Three financial sources said the firms had planned dollar-denominated sukuk, or Islamic bonds, and would have had to pay a yield premium to attract enough investors due to concerns about Dubai’s property price slide and emerging market volatility.
Dubai property prices have fallen since a mid-2014 peak, hurt by a period of weak oil prices and muted sales, although the slide has not come close to the more than 50 percent plunge seen in 2009-2010, which pushed Dubai close to a debt default.
Residential prices fell 6 to 10 percent in 2018 and are expected to drop 5 to 10 percent more this year, according to Savills. The drop has hurt developer earnings.
Emaar, developer of Burj Khalifa, the world’s tallest building, reported a 29 percent fall in the third quarter last year, while Dubai’s second-largest listed developer DAMAC reported a 68 percent drop.
The financial sources said Emaar and Nakheel hired banks a few months ago to issue Islamic bonds but shelved the plans.
An Emaar spokesperson said its decision to put its plan on hold was not linked to the property market performance.
“The bond was considered more than a year ago and was put on hold due to increasing interest rates. The decision was not based on market conditions,” the spokesperson said.

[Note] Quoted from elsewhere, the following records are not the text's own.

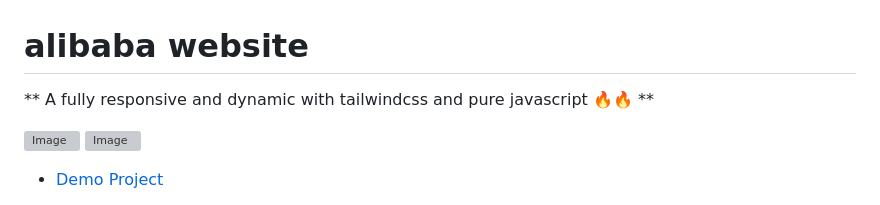
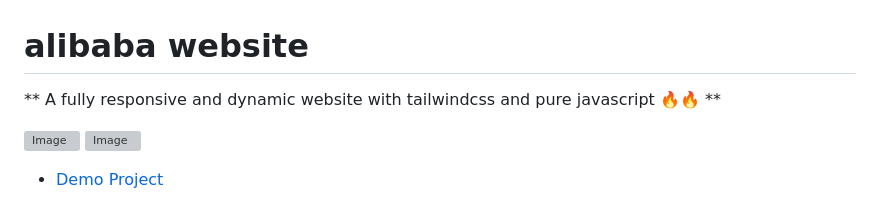
Before and after one commit to miladkarimi1370/alibaba, a Markdown page: README.md, the part around the change. GitHub-like rendering; grey boxes are pictures that could not be loaded.

```diff
--- a/README.md
+++ b/README.md
@@ -1,6 +1,6 @@
 # alibaba website
 
-** A fully responsive and dynamic with tailwindcss and pure javascript 🔥🔥 **
+** A fully responsive and dynamic website with tailwindcss and pure javascript 🔥🔥 **
 
 <img width="1897" height="909" alt="Image" src="https://github.com/user-attachments/assets/632a9cbb-08a5-473a-a094-7bac69fd5c8e" />
 
```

Dubai government owns a minority stake in Emaar.
Nakheel, developer of palm shaped islands off Dubai, was one of the worst hit by Dubai’s 2009-2010 real estate crash, forcing it into a massive debt restructuring. It has not issued public debt since it nearly defaulted in 2009.
The market downturn has put pressure on property companies’ existing bonds, which investors use as a parameter to establish the price of new debt sales from borrowers in the same sector.
In secondary debt markets, yields of bonds issued by Dubai developers have risen significantly over the past few months, underperforming corporate debt from other sectors.
DAMAC’s $500 million sukuk due in 2022 and $400 million Islamic paper due in 2023 saw their yields spike by over 200 bps and 150 bps, respectively, since early November.
BofA Merrill Lynch last week forecasted weaker booked sales and gross margin for DAMAC, saying it was likely to be pressured by the property market and upcoming debt and land payments.
DAMAC did not immediately respond to a request for comment.
Yields on a $600 million sukuk issued by private developer Meraas, due in 2022, have jumped by around 120 basis points in the same period. Meraas declined to comment on the move.